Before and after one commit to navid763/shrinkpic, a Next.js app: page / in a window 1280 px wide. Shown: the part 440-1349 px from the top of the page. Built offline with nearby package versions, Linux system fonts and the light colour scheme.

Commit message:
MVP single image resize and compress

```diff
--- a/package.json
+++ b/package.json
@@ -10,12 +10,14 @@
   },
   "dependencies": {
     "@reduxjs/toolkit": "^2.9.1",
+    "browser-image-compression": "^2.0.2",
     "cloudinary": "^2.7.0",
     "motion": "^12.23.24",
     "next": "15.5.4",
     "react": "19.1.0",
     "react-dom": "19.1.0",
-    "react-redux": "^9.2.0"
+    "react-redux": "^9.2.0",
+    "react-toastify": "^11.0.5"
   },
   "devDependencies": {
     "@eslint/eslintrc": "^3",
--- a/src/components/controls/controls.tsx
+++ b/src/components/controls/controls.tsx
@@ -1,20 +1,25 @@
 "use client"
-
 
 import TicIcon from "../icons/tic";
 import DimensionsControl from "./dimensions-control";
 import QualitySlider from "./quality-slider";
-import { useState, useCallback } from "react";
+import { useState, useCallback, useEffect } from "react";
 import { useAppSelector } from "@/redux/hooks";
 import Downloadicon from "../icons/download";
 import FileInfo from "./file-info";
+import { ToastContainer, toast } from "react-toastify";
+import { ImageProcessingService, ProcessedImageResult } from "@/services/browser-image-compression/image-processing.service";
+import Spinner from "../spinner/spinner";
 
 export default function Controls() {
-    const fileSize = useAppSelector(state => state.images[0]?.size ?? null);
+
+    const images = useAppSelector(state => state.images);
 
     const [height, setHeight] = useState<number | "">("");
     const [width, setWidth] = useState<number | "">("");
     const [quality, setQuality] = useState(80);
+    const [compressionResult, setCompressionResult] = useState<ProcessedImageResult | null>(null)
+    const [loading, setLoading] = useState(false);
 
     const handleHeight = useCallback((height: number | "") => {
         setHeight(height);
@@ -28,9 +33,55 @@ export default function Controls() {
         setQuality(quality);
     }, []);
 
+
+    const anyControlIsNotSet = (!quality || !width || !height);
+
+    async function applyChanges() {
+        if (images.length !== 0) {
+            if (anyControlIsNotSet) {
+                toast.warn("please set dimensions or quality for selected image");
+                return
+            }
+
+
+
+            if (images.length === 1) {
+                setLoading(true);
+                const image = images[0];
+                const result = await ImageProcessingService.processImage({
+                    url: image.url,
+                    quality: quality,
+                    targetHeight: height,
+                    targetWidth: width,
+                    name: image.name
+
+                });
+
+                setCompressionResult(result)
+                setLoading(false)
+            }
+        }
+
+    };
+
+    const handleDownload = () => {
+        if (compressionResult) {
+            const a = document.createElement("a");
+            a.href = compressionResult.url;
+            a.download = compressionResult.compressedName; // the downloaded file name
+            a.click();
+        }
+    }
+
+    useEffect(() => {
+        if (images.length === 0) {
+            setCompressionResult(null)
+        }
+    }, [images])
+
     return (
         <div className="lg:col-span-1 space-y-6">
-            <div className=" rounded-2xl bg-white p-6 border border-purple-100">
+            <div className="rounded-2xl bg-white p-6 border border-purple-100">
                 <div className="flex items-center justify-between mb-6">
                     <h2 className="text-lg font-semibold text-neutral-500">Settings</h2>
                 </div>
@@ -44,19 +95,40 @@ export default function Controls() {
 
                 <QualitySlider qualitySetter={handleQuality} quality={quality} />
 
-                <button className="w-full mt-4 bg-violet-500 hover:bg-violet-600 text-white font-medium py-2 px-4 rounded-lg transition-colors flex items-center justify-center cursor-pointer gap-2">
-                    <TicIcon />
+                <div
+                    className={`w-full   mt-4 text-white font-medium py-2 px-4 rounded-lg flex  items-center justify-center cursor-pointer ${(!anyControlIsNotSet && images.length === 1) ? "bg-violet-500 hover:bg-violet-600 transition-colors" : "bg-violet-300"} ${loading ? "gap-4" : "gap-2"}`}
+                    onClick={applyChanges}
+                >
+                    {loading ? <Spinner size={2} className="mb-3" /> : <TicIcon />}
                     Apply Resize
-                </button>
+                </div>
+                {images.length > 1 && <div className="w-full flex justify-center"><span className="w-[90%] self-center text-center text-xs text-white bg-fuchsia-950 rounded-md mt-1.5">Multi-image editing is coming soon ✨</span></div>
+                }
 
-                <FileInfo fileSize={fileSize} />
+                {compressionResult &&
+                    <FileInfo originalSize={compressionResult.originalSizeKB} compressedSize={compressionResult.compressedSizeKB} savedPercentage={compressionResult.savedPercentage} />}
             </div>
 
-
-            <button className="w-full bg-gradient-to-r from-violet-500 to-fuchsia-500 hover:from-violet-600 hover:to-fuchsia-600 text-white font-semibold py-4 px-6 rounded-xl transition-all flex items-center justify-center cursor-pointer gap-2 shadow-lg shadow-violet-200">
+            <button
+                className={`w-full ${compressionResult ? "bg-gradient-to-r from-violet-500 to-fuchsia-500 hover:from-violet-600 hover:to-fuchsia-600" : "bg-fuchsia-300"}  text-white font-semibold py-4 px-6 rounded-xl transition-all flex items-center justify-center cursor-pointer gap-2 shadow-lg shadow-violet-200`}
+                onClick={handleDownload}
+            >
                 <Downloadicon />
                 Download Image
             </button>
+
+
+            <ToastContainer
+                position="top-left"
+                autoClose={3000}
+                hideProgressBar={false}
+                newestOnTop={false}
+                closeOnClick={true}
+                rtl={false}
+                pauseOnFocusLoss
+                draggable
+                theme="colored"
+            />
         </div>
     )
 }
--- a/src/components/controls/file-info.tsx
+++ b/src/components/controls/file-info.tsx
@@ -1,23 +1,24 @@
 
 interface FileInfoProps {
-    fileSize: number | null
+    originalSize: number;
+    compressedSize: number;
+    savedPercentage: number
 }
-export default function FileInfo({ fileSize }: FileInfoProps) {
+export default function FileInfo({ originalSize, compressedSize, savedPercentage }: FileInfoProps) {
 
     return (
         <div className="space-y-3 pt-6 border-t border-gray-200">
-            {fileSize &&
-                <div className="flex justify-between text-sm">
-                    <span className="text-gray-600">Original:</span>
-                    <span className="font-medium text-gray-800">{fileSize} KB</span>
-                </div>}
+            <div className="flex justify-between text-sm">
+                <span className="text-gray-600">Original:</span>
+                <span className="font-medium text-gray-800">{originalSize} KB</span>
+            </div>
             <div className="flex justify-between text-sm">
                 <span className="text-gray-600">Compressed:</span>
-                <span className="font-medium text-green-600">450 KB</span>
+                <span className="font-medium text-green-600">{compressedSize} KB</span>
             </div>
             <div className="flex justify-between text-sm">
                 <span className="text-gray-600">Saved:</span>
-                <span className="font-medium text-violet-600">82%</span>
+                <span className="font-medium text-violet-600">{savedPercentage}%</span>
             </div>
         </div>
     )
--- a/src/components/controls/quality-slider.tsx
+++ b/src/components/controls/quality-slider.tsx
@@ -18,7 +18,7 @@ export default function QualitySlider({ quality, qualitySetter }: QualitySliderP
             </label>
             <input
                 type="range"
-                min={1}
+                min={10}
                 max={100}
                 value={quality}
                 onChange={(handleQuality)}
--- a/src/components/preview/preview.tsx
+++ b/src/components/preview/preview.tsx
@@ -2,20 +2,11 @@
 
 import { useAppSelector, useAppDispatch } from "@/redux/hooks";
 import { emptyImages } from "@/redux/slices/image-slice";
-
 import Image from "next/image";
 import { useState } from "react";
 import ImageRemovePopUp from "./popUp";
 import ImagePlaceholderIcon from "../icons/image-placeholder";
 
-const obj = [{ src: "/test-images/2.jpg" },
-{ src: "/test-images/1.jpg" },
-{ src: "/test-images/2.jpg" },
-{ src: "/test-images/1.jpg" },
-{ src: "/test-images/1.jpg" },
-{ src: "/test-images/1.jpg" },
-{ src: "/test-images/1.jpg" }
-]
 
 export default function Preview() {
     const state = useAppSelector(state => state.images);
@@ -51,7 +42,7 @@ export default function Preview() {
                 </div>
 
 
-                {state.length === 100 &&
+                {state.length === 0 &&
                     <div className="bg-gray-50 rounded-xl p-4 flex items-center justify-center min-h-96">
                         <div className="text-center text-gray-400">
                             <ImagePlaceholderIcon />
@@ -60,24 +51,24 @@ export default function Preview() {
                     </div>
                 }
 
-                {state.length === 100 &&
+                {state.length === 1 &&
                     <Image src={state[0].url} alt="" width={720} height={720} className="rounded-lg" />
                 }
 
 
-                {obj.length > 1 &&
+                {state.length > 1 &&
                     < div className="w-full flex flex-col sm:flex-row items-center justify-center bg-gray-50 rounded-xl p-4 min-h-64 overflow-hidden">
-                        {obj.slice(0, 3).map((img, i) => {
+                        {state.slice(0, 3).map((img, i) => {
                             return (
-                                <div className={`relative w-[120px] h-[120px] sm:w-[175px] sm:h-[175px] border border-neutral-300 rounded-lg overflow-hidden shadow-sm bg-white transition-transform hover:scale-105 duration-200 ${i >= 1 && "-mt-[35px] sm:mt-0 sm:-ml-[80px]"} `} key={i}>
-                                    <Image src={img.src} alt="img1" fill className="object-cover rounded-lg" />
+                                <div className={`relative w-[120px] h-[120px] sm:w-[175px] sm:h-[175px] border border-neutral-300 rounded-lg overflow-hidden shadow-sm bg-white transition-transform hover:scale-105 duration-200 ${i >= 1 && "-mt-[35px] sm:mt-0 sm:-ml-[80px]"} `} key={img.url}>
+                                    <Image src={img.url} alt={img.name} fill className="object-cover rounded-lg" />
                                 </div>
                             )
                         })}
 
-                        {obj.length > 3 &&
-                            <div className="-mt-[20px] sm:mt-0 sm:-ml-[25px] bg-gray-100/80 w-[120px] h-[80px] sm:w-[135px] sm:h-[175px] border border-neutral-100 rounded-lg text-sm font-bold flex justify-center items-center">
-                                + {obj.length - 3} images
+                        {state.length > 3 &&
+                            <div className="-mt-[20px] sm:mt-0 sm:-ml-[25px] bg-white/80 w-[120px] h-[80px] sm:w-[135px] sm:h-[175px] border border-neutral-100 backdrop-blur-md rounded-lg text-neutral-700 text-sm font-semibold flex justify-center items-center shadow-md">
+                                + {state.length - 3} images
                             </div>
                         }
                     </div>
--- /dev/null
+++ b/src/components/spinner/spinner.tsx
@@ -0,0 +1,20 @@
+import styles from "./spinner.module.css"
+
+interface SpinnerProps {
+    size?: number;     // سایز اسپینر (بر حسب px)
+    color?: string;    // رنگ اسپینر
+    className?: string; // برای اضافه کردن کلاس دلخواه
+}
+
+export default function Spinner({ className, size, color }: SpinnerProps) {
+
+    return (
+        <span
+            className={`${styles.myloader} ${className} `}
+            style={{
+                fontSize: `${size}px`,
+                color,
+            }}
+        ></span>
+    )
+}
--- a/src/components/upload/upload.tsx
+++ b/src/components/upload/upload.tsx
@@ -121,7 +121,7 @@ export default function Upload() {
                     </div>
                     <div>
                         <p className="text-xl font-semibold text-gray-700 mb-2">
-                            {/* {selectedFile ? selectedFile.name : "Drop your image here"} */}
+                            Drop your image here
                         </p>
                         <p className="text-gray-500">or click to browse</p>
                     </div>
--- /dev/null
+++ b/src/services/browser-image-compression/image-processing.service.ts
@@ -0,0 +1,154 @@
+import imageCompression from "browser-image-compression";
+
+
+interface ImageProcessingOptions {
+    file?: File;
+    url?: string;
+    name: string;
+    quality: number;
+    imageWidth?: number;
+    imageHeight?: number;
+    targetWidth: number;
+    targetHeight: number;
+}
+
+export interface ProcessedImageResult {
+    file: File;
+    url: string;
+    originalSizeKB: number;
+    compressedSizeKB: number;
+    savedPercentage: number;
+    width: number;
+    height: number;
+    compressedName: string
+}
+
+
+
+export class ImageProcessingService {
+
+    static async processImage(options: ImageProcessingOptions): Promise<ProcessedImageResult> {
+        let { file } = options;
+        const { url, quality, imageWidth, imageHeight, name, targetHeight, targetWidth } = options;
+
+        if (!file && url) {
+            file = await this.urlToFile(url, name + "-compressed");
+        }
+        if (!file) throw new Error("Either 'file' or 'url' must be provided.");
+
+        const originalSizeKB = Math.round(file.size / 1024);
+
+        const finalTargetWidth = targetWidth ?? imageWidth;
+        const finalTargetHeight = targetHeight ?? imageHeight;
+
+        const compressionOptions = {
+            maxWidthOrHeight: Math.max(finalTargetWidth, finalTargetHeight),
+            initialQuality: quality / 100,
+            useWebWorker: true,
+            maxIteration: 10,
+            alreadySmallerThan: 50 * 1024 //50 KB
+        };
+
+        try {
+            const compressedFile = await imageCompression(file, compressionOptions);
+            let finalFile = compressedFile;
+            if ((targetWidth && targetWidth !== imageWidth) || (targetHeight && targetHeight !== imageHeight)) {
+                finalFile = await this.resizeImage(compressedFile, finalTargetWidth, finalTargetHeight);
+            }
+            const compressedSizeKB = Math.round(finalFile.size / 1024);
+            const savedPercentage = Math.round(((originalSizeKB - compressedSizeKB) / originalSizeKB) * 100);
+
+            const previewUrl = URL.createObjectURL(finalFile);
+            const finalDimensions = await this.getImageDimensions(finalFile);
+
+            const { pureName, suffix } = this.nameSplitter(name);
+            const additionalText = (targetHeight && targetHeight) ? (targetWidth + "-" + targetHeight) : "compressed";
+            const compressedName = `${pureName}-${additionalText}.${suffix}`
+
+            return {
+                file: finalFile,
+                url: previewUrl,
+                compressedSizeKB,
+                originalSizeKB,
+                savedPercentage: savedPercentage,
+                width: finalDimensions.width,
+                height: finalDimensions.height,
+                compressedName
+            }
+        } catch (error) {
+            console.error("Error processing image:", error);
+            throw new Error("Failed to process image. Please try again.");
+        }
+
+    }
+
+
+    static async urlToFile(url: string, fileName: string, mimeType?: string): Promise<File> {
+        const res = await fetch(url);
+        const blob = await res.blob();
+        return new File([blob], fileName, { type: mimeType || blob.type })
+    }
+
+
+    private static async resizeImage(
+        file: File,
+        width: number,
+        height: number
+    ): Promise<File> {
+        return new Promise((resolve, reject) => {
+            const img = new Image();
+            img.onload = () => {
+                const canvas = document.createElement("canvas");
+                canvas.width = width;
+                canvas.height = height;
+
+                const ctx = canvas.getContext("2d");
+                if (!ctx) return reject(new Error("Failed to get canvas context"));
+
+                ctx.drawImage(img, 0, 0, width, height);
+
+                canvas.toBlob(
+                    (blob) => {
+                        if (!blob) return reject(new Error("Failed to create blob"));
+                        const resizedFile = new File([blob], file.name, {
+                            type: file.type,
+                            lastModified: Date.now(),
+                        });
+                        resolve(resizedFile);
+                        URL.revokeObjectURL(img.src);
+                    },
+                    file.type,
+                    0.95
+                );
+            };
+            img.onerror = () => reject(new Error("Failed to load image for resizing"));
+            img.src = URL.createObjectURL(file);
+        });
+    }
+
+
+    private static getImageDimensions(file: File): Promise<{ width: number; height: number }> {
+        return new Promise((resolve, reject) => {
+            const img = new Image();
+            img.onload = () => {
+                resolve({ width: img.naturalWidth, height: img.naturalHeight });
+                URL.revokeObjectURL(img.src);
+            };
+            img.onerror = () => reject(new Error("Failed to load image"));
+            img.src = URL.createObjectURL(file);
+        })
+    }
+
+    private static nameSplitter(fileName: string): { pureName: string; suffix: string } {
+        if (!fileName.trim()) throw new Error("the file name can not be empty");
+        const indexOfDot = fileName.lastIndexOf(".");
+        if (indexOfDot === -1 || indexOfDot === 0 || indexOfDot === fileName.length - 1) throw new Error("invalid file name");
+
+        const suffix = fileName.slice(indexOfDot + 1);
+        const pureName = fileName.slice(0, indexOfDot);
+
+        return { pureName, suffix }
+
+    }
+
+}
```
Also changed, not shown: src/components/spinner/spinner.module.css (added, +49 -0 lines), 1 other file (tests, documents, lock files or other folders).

• **Exercise objective**
Each line of the data that holds "function" should be copied.

• **Response to the exercise**
 export default function Controls() {
@@ -28,9 +33,55 @@ export default function Controls() {
+    async function applyChanges() {
@@ -44,19 +95,40 @@ export default function Controls() {
-export default function FileInfo({ fileSize }: FileInfoProps) {
+export default function FileInfo({ originalSize, compressedSize, savedPercentage }: FileInfoProps) {
@@ -18,7 +18,7 @@ export default function QualitySlider({ quality, qualitySetter }: QualitySliderP
 export default function Preview() {
@@ -51,7 +42,7 @@ export default function Preview() {
@@ -60,24 +51,24 @@ export default function Preview() {
+export default function Spinner({ className, size, color }: SpinnerProps) {
@@ -121,7 +121,7 @@ export default function Upload() {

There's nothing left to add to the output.